In April 2010, in opposition to the Day of Silence, several students in Laingsburg High School in Laingsburg, Michigan wore T-shirts stating "Straight Pride" on the front side and bore a reference to Leviticus 20:13 on the back. That Bible verse refers to homosexual behaviour as an abomination and prescribes death as the penalty for it. The same protest, which was organized on a Facebook group, also took place in the St. Johns and Bath school districts.

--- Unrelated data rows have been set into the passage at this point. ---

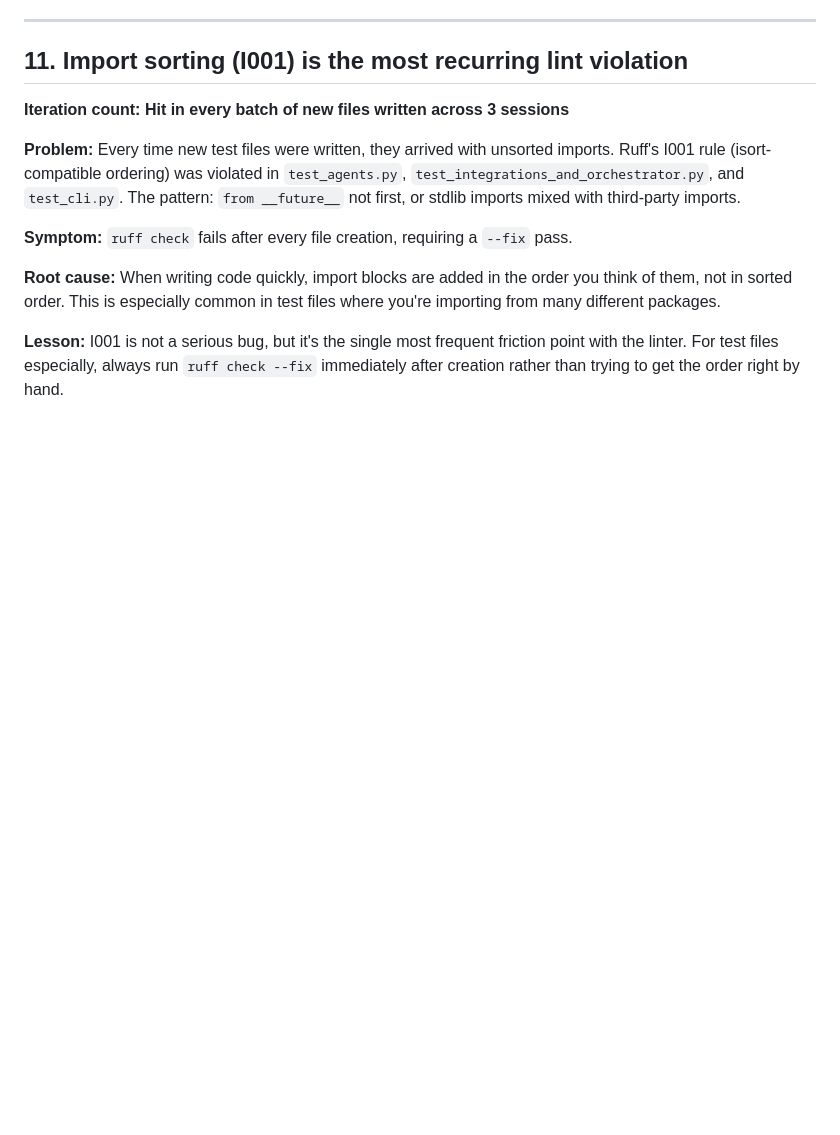
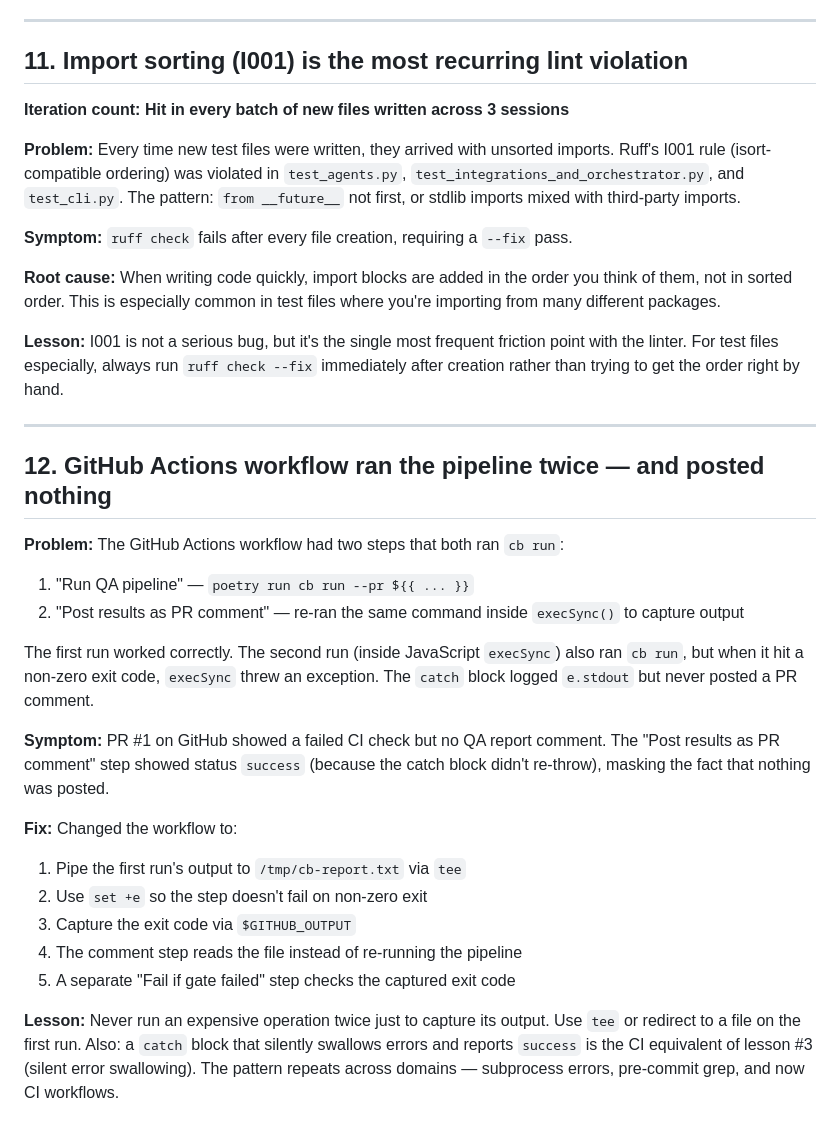
Before and after one commit to atkurukrishna/conveyor-belt, a Markdown page: LESSONS_LEARNT.md, the part around the change. Rendered like a GitHub page; blank space fills up the shorter version.

Commit message:
docs: add lesson 12 — GH Actions double-run bug
Co-Authored-By: Oz <oz-agent@warp.dev>

```diff
--- a/LESSONS_LEARNT.md
+++ b/LESSONS_LEARNT.md
@@ -173,3 +173,24 @@ Made this mistake **4 times**: twice for `ChatAnthropic`/`ChatGoogleGenerativeAI
 **Root cause:** When writing code quickly, import blocks are added in the order you think of them, not in sorted order. This is especially common in test files where you're importing from many different packages.
 
 **Lesson:** I001 is not a serious bug, but it's the single most frequent friction point with the linter. For test files especially, always run `ruff check --fix` immediately after creation rather than trying to get the order right by hand.
+
+---
+
+## 12. GitHub Actions workflow ran the pipeline twice — and posted nothing
+
+**Problem:** The GitHub Actions workflow had two steps that both ran `cb run`:
+1. "Run QA pipeline" — `poetry run cb run --pr ${{ ... }}`
+2. "Post results as PR comment" — re-ran the same command inside `execSync()` to capture output
+
+The first run worked correctly. The second run (inside JavaScript `execSync`) also ran `cb run`, but when it hit a non-zero exit code, `execSync` threw an exception. The `catch` block logged `e.stdout` but never posted a PR comment.
+
+**Symptom:** PR #1 on GitHub showed a failed CI check but no QA report comment. The "Post results as PR comment" step showed status `success` (because the catch block didn't re-throw), masking the fact that nothing was posted.
+
+**Fix:** Changed the workflow to:
+1. Pipe the first run's output to `/tmp/cb-report.txt` via `tee`
+2. Use `set +e` so the step doesn't fail on non-zero exit
+3. Capture the exit code via `$GITHUB_OUTPUT`
+4. The comment step reads the file instead of re-running the pipeline
+5. A separate "Fail if gate failed" step checks the captured exit code
+
+**Lesson:** Never run an expensive operation twice just to capture its output. Use `tee` or redirect to a file on the first run. Also: a `catch` block that silently swallows errors and reports `success` is the CI equivalent of lesson #3 (silent error swallowing). The pattern repeats across domains — subprocess errors, pre-commit grep, and now CI workflows.
```
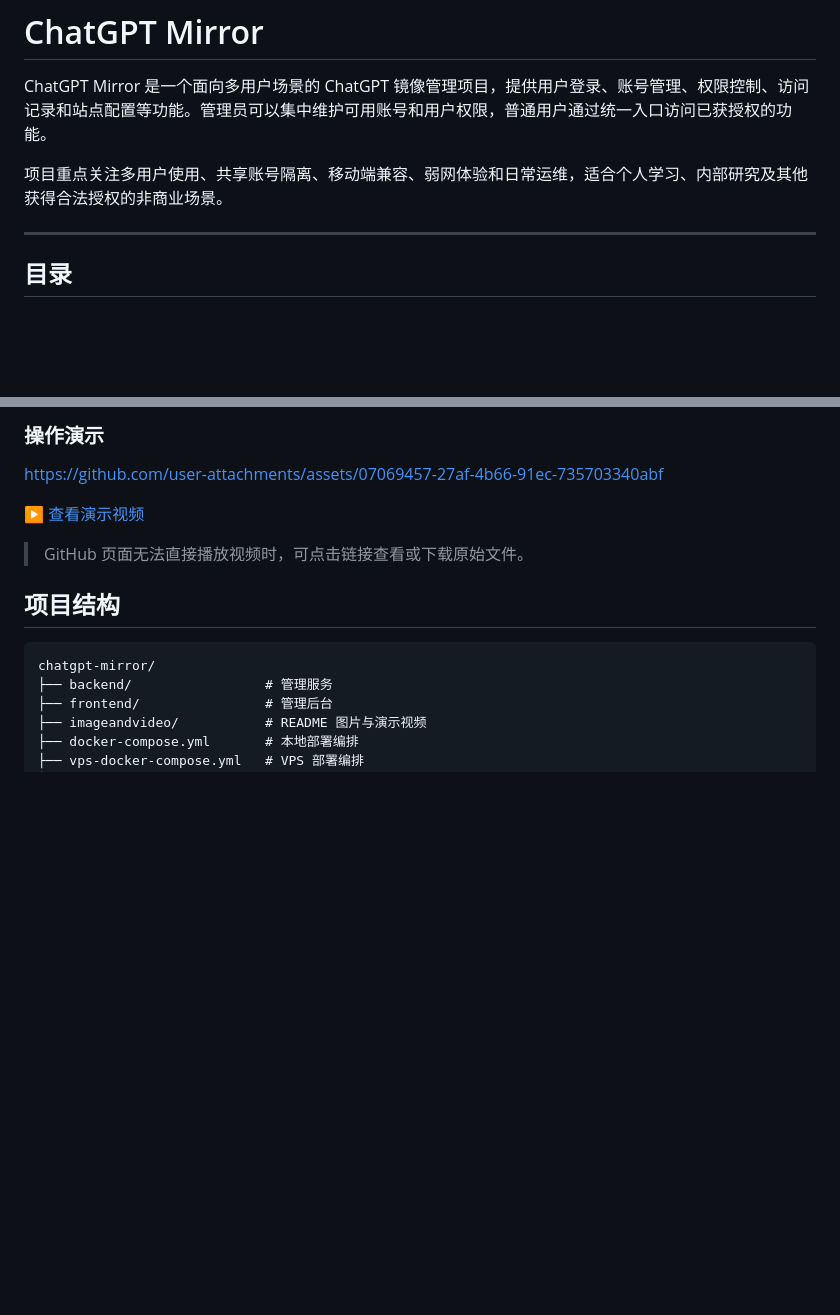
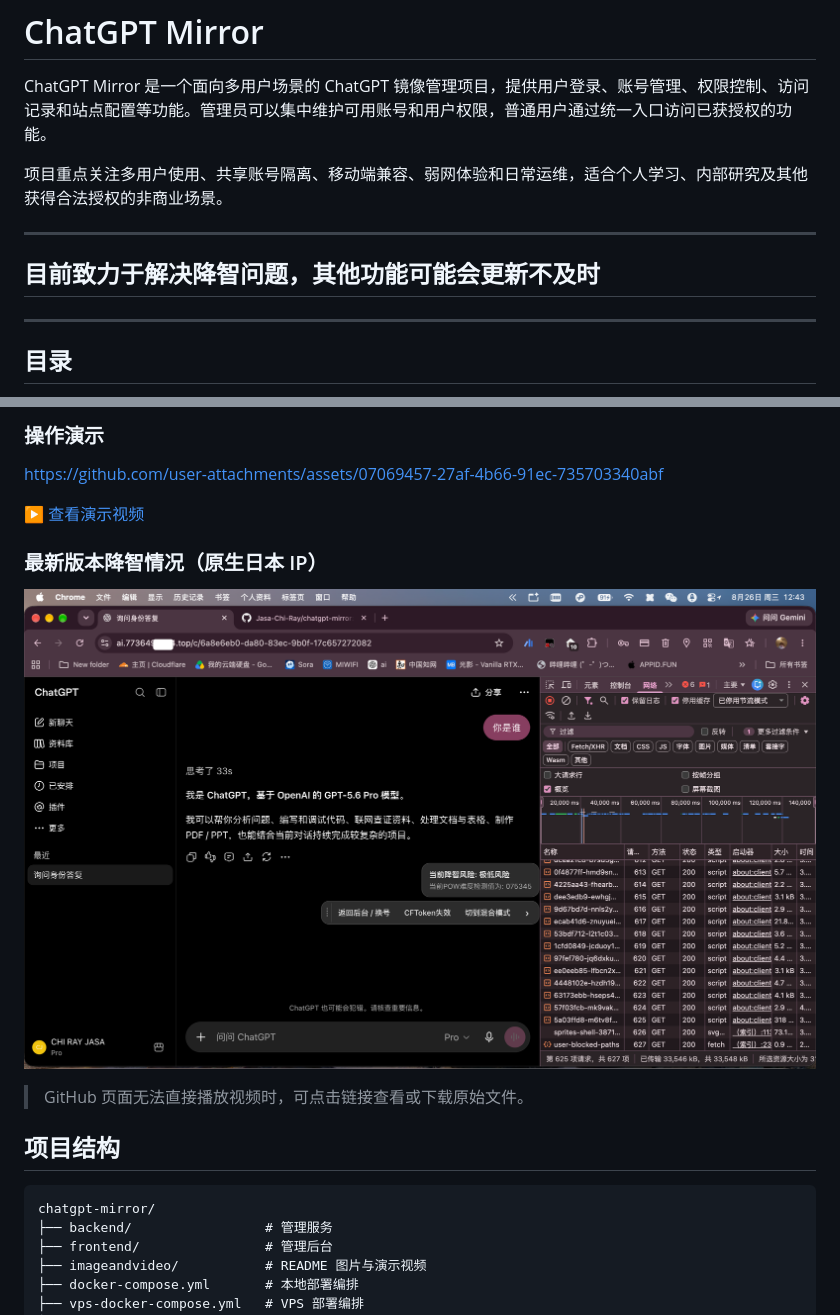
Before and after one commit to Jasa-Chi-Ray/chatgpt-mirror, a Markdown page: README.md, 2 parts joined by grey strips. Drawn GitHub-style; pictures changed too: imageandvideo/Snapzy_2026-08-26_12-43-58_266.png (added); blank space fills up the shorter version.

Commit message:
Add screenshot & '降智' note to README
Update README to note current focus on resolving the “降智” issue and show the latest status screenshot. Inserted a new section "最新版本降智情况" with the image at imageandvideo/Snapzy_2026-08-26_12-43-58_266.png and added minor separator formatting. Co-authored-by: Copilot <223556219+Copilot@users.noreply.github.com>

```diff
--- a/README.md
+++ b/README.md
@@ -3,6 +3,10 @@
 ChatGPT Mirror 是一个面向多用户场景的 ChatGPT 镜像管理项目，提供用户登录、账号管理、权限控制、访问记录和站点配置等功能。管理员可以集中维护可用账号和用户权限，普通用户通过统一入口访问已获授权的功能。
 
 项目重点关注多用户使用、共享账号隔离、移动端兼容、弱网体验和日常运维，适合个人学习、内部研究及其他获得合法授权的非商业场景。
+
+---
+
+## 目前致力于解决降智问题，其他功能可能会更新不及时
 
 ---
 
@@ -57,6 +61,10 @@ https://github.com/user-attachments/assets/07069457-27af-4b66-91ec-735703340abf
 
 
 [▶ 查看演示视频](./imageandvideo/演示1.mp4)
+
+### 最新版本降智情况（原生日本 IP）
+
+![降智情况 2026-08-26](./imageandvideo/Snapzy_2026-08-26_12-43-58_266.png)
 
 > GitHub 页面无法直接播放视频时，可点击链接查看或下载原始文件。
 
```
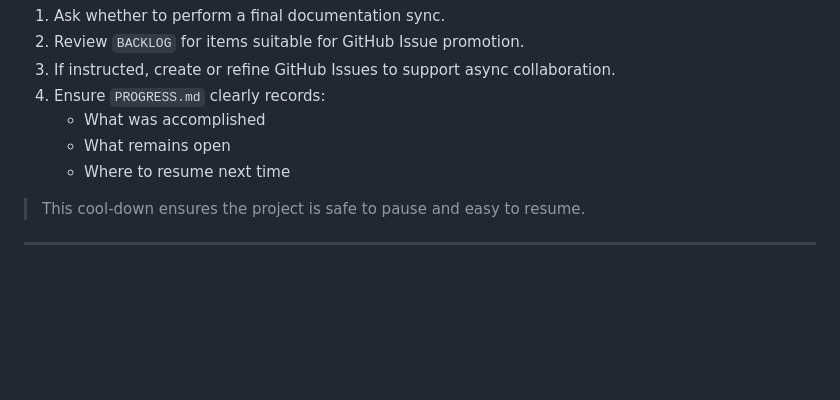
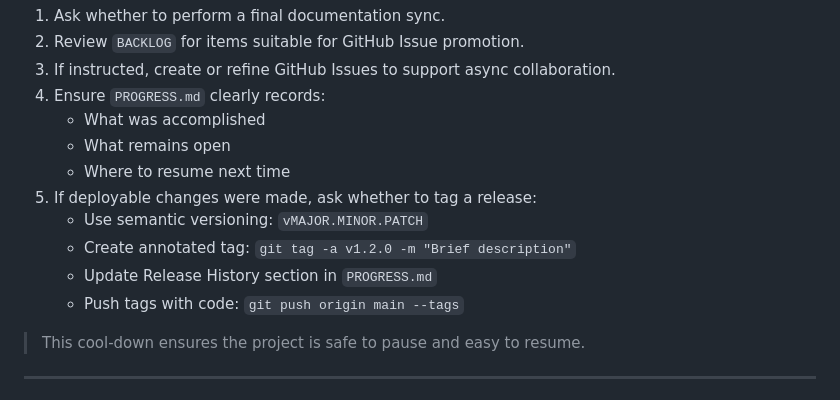
Before and after one commit to akuligowski9/the-shelf, a Markdown page: docs/INSTRUCTIONS.md, the part around the change. Rendered like a GitHub page; blank space fills up the shorter version.

Commit message:
Add release tagging to end-of-session workflow

```diff
--- a/docs/INSTRUCTIONS.md
+++ b/docs/INSTRUCTIONS.md
@@ -557,6 +557,11 @@ Before ending a session:
    - What was accomplished
    - What remains open
    - Where to resume next time
+5. If deployable changes were made, ask whether to tag a release:
+   - Use semantic versioning: `vMAJOR.MINOR.PATCH`
+   - Create annotated tag: `git tag -a v1.2.0 -m "Brief description"`
+   - Update Release History section in `PROGRESS.md`
+   - Push tags with code: `git push origin main --tags`
 
 > This cool-down ensures the project is safe to pause and easy to resume.
 
```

On October 6, 2010, CNN reported that Exodus International, which promotes "freedom from homosexuality through Jesus Christ", would not support the 2011 annual Day of Truth as the organization had done in 2010. President Alan Chambers stated, "All the recent attention to bullying helped us realize that we need to equip kids to live out biblical tolerance and grace while treating their neighbors as they'd like to be treated, whether they agree with them or not."
In 2011, Focus on the Family acquired the “Day of Truth” event and renamed it into the “Day of Dialogue”. As of 2012, the Day of Dialogue website stated: "Now it boasts a new name, while maintaining the same goal it’s always had since its founding — encouraging honest and respectful conversation among students about God’s design for sexuality."
- GLSEN's Day of Silence page
- Day of Silence: Frequently Asked Questions
- Riley, John (2008-04-24). "Day of Silence takes on a political tone". Medill Reports.
- Ashenfelter, Morgan (2010-04-14). "Day of Silence Fights School Bullying". The Nation.
- "FAQs". www.dayofsilence.org. Retrieved 2016-04-01.
- 12th Annual National Day of Silence Honors the Memory of Slain Lawrence King
- "FAQs". www.dayofsilence.org. Retrieved 2016-04-01.
- "Day of Silence". Snopes.com. 2008-03-20. Retrieved 2008-04-29.
- Swanson, Perry (2008-04-24). "Christians Plan a 'Day of Truth'". The Gazette. Retrieved 2008-04-25.
- Birkey, Andy (2008-04-24). "2008 Day of Silence Honors Slain Gay Student". Minnesota Independent. Retrieved 2008-04-25.
- Thompson, Lynn (2008-04-26). "Mount Si's Gay-Rights Day of Silence is Far From Quiet". The Seattle Times. Retrieved 2008-04-26.
- Judith Reisman (1 April 2009). "GLSEN and the Hitler Youth". WorldNetDaily. Retrieved 29 December 2010.
- "World Net Daily Columnist Compares GLSEN, Day of Silence Participants to Hitler Youth". GLSEN. 1 April 2009. Retrieved 29 December 2010.
- Todd A. Heywood (2010-04-26). "Rural high school students create 'straight pride' stir". Michigan Messenger.
- "Christian Group Pull Support for Event Challenging Homosexuality". CNN.
- Focus on the Family, "Day of Dialogue History," http://www.dayofdialogue.com/2011/02/03/history-2/ (accessed April 2, 2012)